## Task prompt
In the data below, find every line with the string "components" and pull it out.

## Material provided
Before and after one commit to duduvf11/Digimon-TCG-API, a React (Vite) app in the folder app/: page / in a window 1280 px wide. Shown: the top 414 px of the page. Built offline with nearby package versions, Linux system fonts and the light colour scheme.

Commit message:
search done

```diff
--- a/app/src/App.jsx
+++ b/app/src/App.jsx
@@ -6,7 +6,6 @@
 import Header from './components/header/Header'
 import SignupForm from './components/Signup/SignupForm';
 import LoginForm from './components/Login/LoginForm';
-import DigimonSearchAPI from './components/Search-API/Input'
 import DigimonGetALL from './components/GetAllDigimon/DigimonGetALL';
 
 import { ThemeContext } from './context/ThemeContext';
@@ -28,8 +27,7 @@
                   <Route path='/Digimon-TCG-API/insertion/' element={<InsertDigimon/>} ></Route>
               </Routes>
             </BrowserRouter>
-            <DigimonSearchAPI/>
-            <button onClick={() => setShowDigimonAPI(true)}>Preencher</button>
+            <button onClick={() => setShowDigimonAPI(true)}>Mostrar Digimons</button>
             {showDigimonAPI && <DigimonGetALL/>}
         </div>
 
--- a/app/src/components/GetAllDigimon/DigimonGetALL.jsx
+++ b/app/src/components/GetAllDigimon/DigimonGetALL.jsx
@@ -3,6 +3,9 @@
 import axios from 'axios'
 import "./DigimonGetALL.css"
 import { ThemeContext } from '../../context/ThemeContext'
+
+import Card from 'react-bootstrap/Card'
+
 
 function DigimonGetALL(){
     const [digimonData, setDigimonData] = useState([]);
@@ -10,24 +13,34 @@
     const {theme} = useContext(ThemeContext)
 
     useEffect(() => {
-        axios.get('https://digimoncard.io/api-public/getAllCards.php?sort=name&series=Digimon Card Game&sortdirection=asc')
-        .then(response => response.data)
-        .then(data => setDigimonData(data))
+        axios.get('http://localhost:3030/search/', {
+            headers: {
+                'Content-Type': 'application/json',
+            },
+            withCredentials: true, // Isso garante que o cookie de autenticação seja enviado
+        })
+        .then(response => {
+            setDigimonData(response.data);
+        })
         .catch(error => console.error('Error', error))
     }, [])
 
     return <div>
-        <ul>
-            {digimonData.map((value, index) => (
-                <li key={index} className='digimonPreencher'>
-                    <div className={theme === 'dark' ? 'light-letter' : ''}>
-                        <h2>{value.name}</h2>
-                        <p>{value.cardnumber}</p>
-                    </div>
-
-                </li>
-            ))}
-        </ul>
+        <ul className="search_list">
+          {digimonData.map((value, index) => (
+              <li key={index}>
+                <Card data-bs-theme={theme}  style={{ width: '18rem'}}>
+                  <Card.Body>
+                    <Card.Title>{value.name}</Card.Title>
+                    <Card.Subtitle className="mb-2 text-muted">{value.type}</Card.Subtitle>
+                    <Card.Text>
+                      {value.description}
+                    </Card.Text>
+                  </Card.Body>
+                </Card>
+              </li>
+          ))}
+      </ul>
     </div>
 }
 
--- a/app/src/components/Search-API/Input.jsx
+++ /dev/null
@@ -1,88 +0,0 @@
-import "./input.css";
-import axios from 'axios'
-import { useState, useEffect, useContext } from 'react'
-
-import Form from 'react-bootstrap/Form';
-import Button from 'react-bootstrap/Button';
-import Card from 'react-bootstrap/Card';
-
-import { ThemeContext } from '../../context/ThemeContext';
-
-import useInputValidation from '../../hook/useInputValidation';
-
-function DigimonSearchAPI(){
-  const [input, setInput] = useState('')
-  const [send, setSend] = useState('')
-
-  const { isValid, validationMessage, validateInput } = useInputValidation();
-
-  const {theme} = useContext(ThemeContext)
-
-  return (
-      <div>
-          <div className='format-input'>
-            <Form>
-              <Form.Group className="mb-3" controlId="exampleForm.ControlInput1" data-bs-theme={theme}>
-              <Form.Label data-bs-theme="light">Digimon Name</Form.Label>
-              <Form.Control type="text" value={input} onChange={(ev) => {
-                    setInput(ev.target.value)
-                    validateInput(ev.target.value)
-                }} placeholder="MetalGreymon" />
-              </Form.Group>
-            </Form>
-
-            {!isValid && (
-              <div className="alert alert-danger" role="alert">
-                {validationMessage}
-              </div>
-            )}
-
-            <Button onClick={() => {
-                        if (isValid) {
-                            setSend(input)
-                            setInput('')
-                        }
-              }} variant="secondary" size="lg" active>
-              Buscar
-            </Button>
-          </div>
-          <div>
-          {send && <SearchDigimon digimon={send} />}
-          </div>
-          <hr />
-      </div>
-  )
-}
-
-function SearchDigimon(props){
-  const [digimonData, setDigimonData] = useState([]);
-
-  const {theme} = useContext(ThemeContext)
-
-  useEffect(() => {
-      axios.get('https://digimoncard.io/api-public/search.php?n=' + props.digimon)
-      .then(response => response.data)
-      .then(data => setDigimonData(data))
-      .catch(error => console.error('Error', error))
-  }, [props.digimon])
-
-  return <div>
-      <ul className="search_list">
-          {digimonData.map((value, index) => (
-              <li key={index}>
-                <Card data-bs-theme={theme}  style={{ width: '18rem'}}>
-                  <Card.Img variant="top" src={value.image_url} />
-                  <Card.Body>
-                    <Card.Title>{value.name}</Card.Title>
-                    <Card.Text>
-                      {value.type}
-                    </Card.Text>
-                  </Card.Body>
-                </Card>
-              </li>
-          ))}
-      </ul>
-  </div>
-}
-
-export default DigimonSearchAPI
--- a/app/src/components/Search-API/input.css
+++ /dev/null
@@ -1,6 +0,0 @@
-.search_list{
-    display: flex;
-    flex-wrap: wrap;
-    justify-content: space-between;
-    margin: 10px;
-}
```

## Written answer
 import Header from './components/header/Header'
 import SignupForm from './components/Signup/SignupForm';
 import LoginForm from './components/Login/LoginForm';
-import DigimonSearchAPI from './components/Search-API/Input'
 import DigimonGetALL from './components/GetAllDigimon/DigimonGetALL';
--- a/app/src/components/GetAllDigimon/DigimonGetALL.jsx
+++ b/app/src/components/GetAllDigimon/DigimonGetALL.jsx
--- a/app/src/components/Search-API/Input.jsx
--- a/app/src/components/Search-API/input.css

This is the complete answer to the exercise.